'We're in the middle of a street food rennaissance, and we're all much happier for it,' said food critic Jonathan Gold at yesterday's Worlds of Flavor, referring to the proliferation of food trucks in Los Angeles and across the USA.
A major driver of that rennaissance has been what Gold referred to as the 'new wave' of trucks that take their inspiration from trucks selling tacos, tamales, and sandwiches traditionally run by Mexican and Latin American immigrants. And probably the best known 'new wave' truck of all is Roy Choi's brainchild Kogi, a Korean BBQ taco truck (actually four trucks, now) that ply the streets of LA, alerting customers of their location via Twitter.
Roy is a CIA-trained chef who, as he tells it, only realized his potential when he stopped trying so hard to be a successful classically-trained chef and started his taco truck. He's a great speaker and fascinating to watch in action. Yesterday we sat in on his demo in the CIA kitchen, and tasted one of Kogi's famous tacos (yes, it is that good). I had originally intended to nail him down for an interview, but Roy is so forthcoming with bon mots that cushioning them in a lot of narrative would be like icing an already frosted cake.
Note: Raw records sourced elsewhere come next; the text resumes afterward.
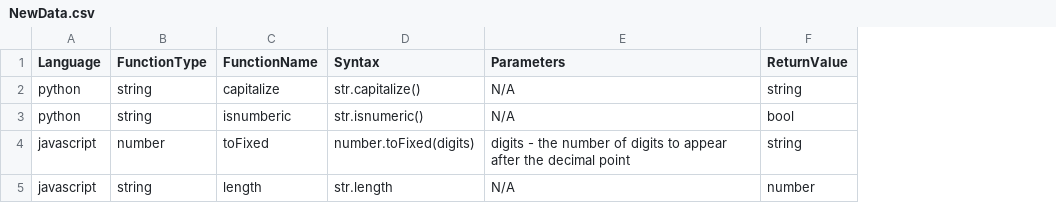
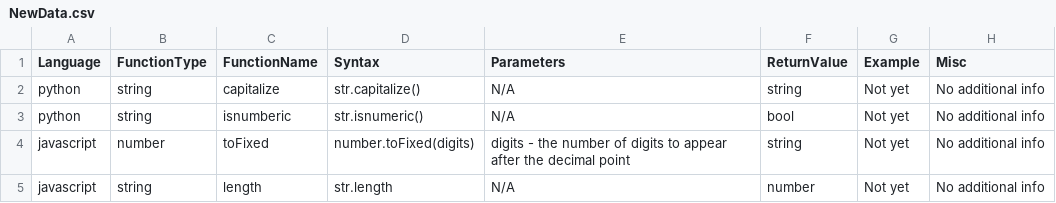
Before and after one commit to CROpie/DataTests, a CSV file: funkdata/NewData.csv, drawn as a sheet; the diff names each change by its address in the sheet, - before the commit and + after, or states it on an @@ line.

Commit message:
Example and Misc fields added

```diff
--- a/funkdata/NewData.csv
+++ b/funkdata/NewData.csv
+column G (Example), rows 2-5: all Not yet
+column H (Misc), rows 2-5: all No additional info
```
Also changed, not shown: 6 other files.
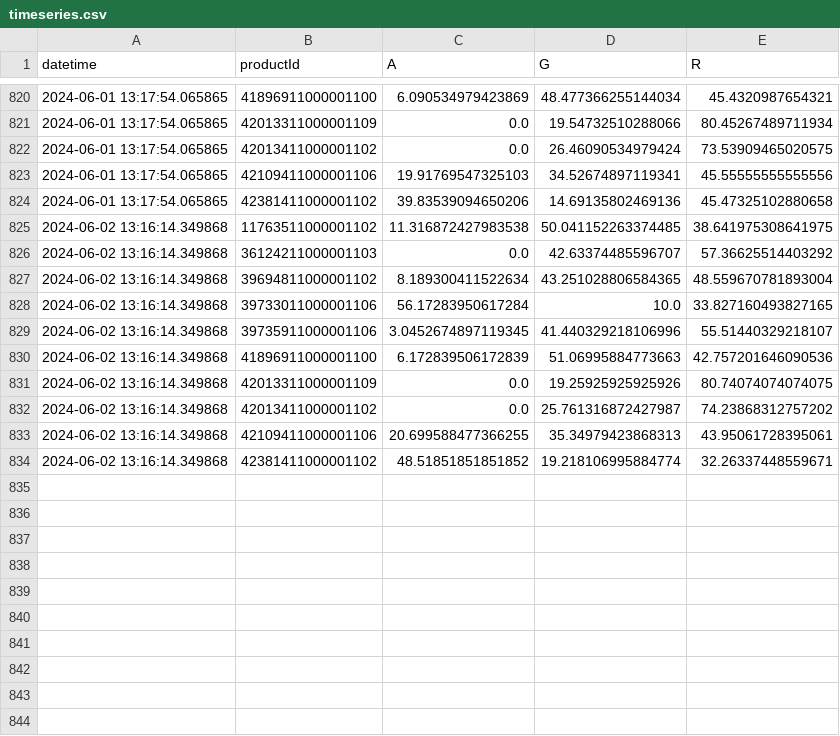
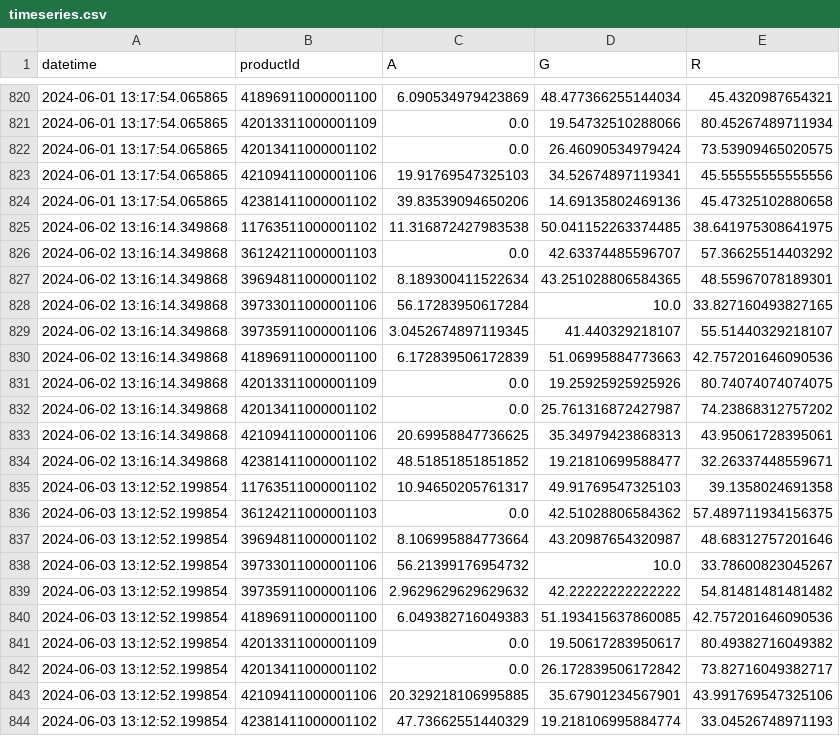
Before and after one commit to sebbacon/boots-scraper, a CSV file: outputs/timeseries.csv, drawn as a sheet; only a part is shown, gaps mark what is left out.

```diff
--- a/outputs/timeseries.csv
+++ b/outputs/timeseries.csv
@@ -826,5 +826,5 @@ datetime,productId,A,G,R
 2024-06-02 13:16:14.349868,36124211000001103,0.0,42.63374485596707,57.36625514403292
-2024-06-02 13:16:14.349868,39694811000001102,8.189300411522634,43.251028806584365,48.559670781893004
+2024-06-02 13:16:14.349868,39694811000001102,8.189300411522634,43.251028806584365,48.55967078189301
 2024-06-02 13:16:14.349868,39733011000001106,56.17283950617284,10.0,33.827160493827165
-2024-06-02 13:16:14.349868,39735911000001106,3.0452674897119345,41.440329218106996,55.51440329218107
+2024-06-02 13:16:14.349868,39735911000001106,3.0452674897119345,41.440329218107,55.51440329218107
 2024-06-02 13:16:14.349868,41896911000001100,6.172839506172839,51.06995884773663,42.757201646090536
@@ -832,3 +832,13 @@ datetime,productId,A,G,R
 2024-06-02 13:16:14.349868,42013411000001102,0.0,25.761316872427987,74.23868312757202
-2024-06-02 13:16:14.349868,42109411000001106,20.699588477366255,35.34979423868313,43.95061728395061
-2024-06-02 13:16:14.349868,42381411000001102,48.51851851851852,19.218106995884774,32.26337448559671
+2024-06-02 13:16:14.349868,42109411000001106,20.69958847736625,35.34979423868313,43.95061728395061
+2024-06-02 13:16:14.349868,42381411000001102,48.51851851851852,19.21810699588477,32.26337448559671
+2024-06-03 13:12:52.199854,11763511000001102,10.94650205761317,49.91769547325103,39.1358024691358
+2024-06-03 13:12:52.199854,36124211000001103,0.0,42.51028806584362,57.489711934156375
+2024-06-03 13:12:52.199854,39694811000001102,8.106995884773664,43.20987654320987,48.68312757201646
+2024-06-03 13:12:52.199854,39733011000001106,56.21399176954732,10.0,33.78600823045267
+2024-06-03 13:12:52.199854,39735911000001106,2.9629629629629632,42.22222222222222,54.81481481481482
+2024-06-03 13:12:52.199854,41896911000001100,6.049382716049383,51.193415637860085,42.757201646090536
+2024-06-03 13:12:52.199854,42013311000001109,0.0,19.50617283950617,80.49382716049382
+2024-06-03 13:12:52.199854,42013411000001102,0.0,26.172839506172842,73.82716049382717
+2024-06-03 13:12:52.199854,42109411000001106,20.329218106995885,35.67901234567901,43.991769547325106
+2024-06-03 13:12:52.199854,42381411000001102,47.73662551440329,19.218106995884774,33.04526748971193
```
Also changed, not shown: outputs/stock_levels_all.csv, 20 other files.
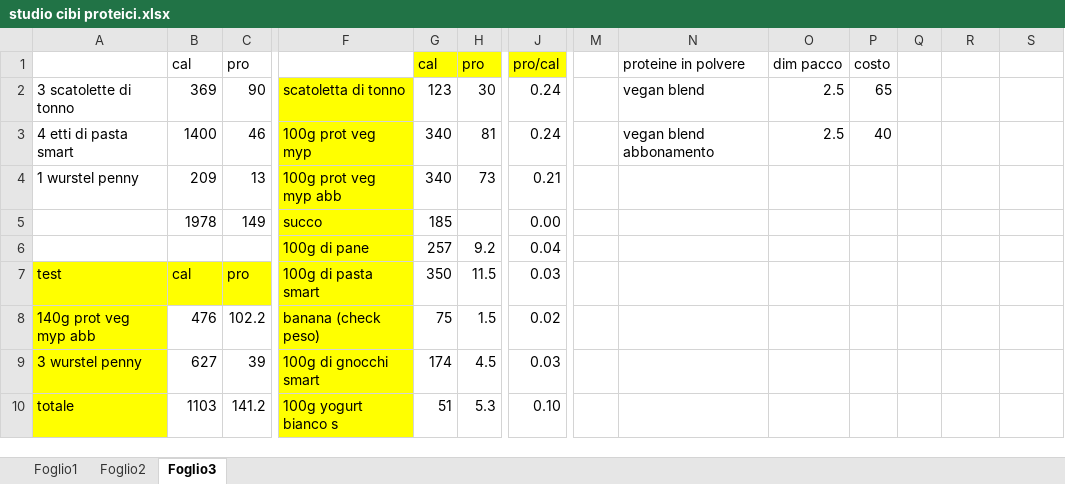
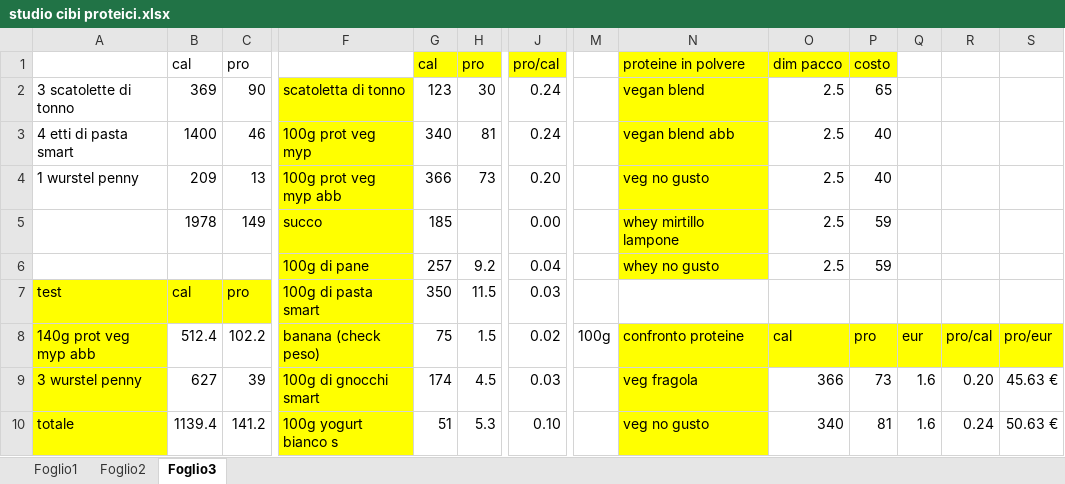
Before and after one commit to teebee03/uni, an Excel workbook: extra/studio cibi proteici.xlsx, sheet Foglio3, drawn as a sheet; only a part is shown, gaps mark what is left out; values as stored, in another font and other column widths than the file's, no borders; the diff covers the shown part only; the diff names each change by its address in the sheet, - before the commit and + after, or states it on an @@ line.

```diff
--- a/extra/studio cibi proteici.xlsx (sheet Foglio3)
+++ b/extra/studio cibi proteici.xlsx (sheet Foglio3)
-N1:P1 fill: none
+N1:P1 fill: #FFFF00
-N2:N6 fill: none
+N2:N6 fill: #FFFF00
-N3 (proteine in polvere): vegan blend abbonamento
+N3 (proteine in polvere): vegan blend abb
-G4 (cal): 340
+G4 (cal): 366
-J4 (pro/cal): 0.21
+J4 (pro/cal): 0.20
-N4 (proteine in polvere): (empty)
+N4 (proteine in polvere): veg no gusto
-O4:O6 (dim pacco): (empty)
+O4:O6 (dim pacco): 2.5
-P4 (costo): (empty)
+P4 (costo): 40
-N5 (proteine in polvere): (empty)
+N5 (proteine in polvere): whey mirtillo lampone
-P5:P6 (costo): (empty)
+P5:P6 (costo): 59
-N6 (proteine in polvere): (empty)
+N6 (proteine in polvere): whey no gusto
-B8 (cal): 476
+B8 (cal): 512.4
-M8: (empty)
+M8: 100g
-N8 (proteine in polvere): (empty)
+N8 (proteine in polvere): confronto proteine
-N8:S8 fill: none
+N8:S8 fill: #FFFF00
-O8 (dim pacco): (empty)
+O8 (dim pacco): cal
-P8 (costo): (empty)
+P8 (costo): pro
-Q8: (empty)
+Q8: eur
-R8: (empty)
+R8: pro/cal
-S8: (empty)
+S8: pro/eur
-N9 (proteine in polvere): (empty)
+N9 (proteine in polvere): veg fragola
-N9:N10 fill: none
+N9:N10 fill: #FFFF00
-O9 (dim pacco): (empty)
+O9 (dim pacco): 366
-P9 (costo): (empty)
+P9 (costo): 73
-Q9:Q10: (empty)
+Q9:Q10: 1.6
-R9: (empty)
+R9: 0.20
-S9: (empty)
+S9: 45.63 €
-B10 (cal): 1103
+B10 (cal): 1139.4
-N10 (proteine in polvere): (empty)
+N10 (proteine in polvere): veg no gusto
-O10 (dim pacco): (empty)
+O10 (dim pacco): 340
-P10 (costo): (empty)
+P10 (costo): 81
-R10: (empty)
+R10: 0.24
-S10: (empty)
+S10: 50.63 €
```
Also changed, not shown: 9 added rows, 52 edited cells and cell formats elsewhere in this sheet, 8 other files.
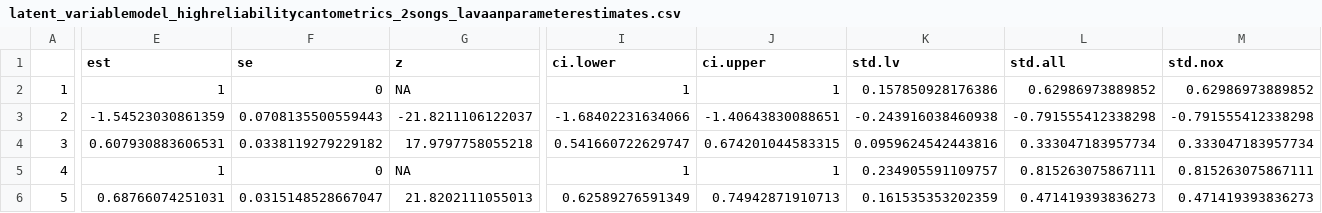
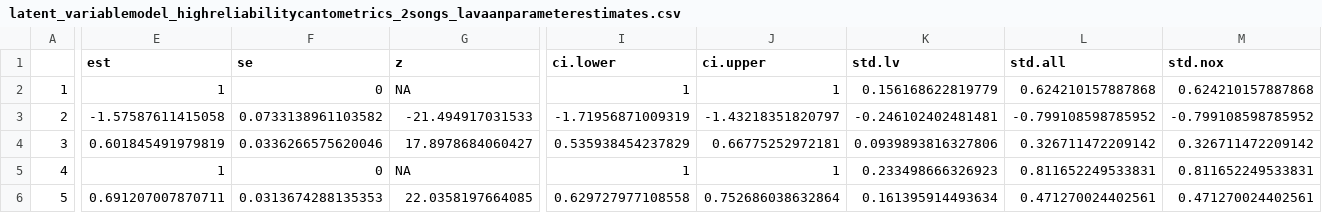
Before and after one commit to SamPassmore/Passmore_etal2023, a CSV file: processed_data/latent_variablemodel_highreliabilitycantometrics_2songs_lavaanparameterestimates.csv, drawn as a sheet; only a part is shown, gaps mark what is left out; the diff covers the shown part only; the diff names each change by its address in the sheet, - before the commit and + after, or states it on an @@ line.

```diff
--- a/processed_data/latent_variablemodel_highreliabilitycantometrics_2songs_lavaanparameterestimates.csv
+++ b/processed_data/latent_variablemodel_highreliabilitycantometrics_2songs_lavaanparameterestimates.csv
-K2 (std.lv): 0.157850928176386
+K2 (std.lv): 0.156168622819779
-L2 (std.all): 0.62986973889852
+L2 (std.all): 0.624210157887868
-M2 (std.nox): 0.62986973889852
+M2 (std.nox): 0.624210157887868
-E3 (est): -1.54523030861359
+E3 (est): -1.57587611415058
-F3 (se): 0.0708135500559443
+F3 (se): 0.0733138961103582
-G3 (z): -21.8211106122037
+G3 (z): -21.494917031533
-I3 (ci.lower): -1.68402231634066
+I3 (ci.lower): -1.71956871009319
-J3 (ci.upper): -1.40643830088651
+J3 (ci.upper): -1.43218351820797
-K3 (std.lv): -0.243916038460938
+K3 (std.lv): -0.246102402481481
-L3 (std.all): -0.791555412338298
+L3 (std.all): -0.799108598785952
-M3 (std.nox): -0.791555412338298
+M3 (std.nox): -0.799108598785952
-E4 (est): 0.607930883606531
+E4 (est): 0.601845491979819
-F4 (se): 0.0338119279229182
+F4 (se): 0.0336266575620046
-G4 (z): 17.9797758055218
+G4 (z): 17.8978684060427
-I4 (ci.lower): 0.541660722629747
+I4 (ci.lower): 0.535938454237829
-J4 (ci.upper): 0.674201044583315
+J4 (ci.upper): 0.66775252972181
-K4 (std.lv): 0.0959624542443816
+K4 (std.lv): 0.0939893816327806
-L4 (std.all): 0.333047183957734
+L4 (std.all): 0.326711472209142
-M4 (std.nox): 0.333047183957734
+M4 (std.nox): 0.326711472209142
-K5 (std.lv): 0.234905591109757
+K5 (std.lv): 0.233498666326923
-L5 (std.all): 0.815263075867111
+L5 (std.all): 0.811652249533831
-M5 (std.nox): 0.815263075867111
+M5 (std.nox): 0.811652249533831
-E6 (est): 0.68766074251031
+E6 (est): 0.691207007870711
-F6 (se): 0.0315148528667047
+F6 (se): 0.0313674288135353
-G6 (z): 21.8202111055013
+G6 (z): 22.0358197664085
-I6 (ci.lower): 0.62589276591349
+I6 (ci.lower): 0.629727977108558
-J6 (ci.upper): 0.74942871910713
+J6 (ci.upper): 0.752686038632864
-K6 (std.lv): 0.161535353202359
+K6 (std.lv): 0.161395914493634
-L6 (std.all): 0.471419393836273
+L6 (std.all): 0.471270024402561
-M6 (std.nox): 0.471419393836273
+M6 (std.nox): 0.471270024402561
```
Also changed, not shown: 169 edited cells elsewhere in this file, processed_data/latent_variablemodelcantometrics_10songs_lavaanparameterestimates.csv, processed_data/latent_variablemodelcantometrics_2songs_lavaanparameterestimates.csv, 40 other files.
Here, instead, is Roy uncensored, on tacos, community, street food, and other topics. I leave the interpretation to you.
"To cook great street food a chef has to get past his ego."
On what Kogi is about: "We really try to pay homage to the Mexican street taco."
On Korean cuisine: "Take your classical training, just take that sh*t and throw it in the trash."
(His example here was the vinaigrette: "As a chef I learned that that you whisk till emulsified. Look at my vinaigrettes here -- they're all broken.")
On how to cook street food: "Everything is by feel, by hand, by touch. My goal here (Roy was mixing the salad garnish for his Kogi taco at the time) is that every single bite has ll the flavors, all of the complexities of the dish. All of the joy and sorrows of your life in one bite."
On the importance of using the right tortillas: "I HATE [insert brand name tortilla supplied by CIA kitchen here], by the way. They have no puff, no flexibility. They taste like cardboard."
On what he's looking for when he makes Kogi's Blackjack Quesadilla (filled with black pork and jack cheese): "I want to achieve a state of existence just like a beautiful Neopolitan pizza. You know, it's just a quesadilla, but we put a lot of love into it."
On why, despite its popularity, Kogi still sells its tacos for $2 each: "Street food needs to be cheap. Why? Because it needs to be fluid with the rest of your life."
On what's great about street food: "Street food makes you slow your life down."
On whether or not street food can be successfully cooked and served in a restaurant setting: "Street food can be served in a stationary place, but your heart and your spirit has to be moving."
On the fact that most Americans -- particularly those in positions of authority in various municipalities -- don't yet understand what street food is all about: "We [Kogi] get treated like we're selling crack! It's just a taco."
On possible expansion plans for Kogi: "I don't want to go to other cities to conquer them. But I would like to go to other cities to spread the love."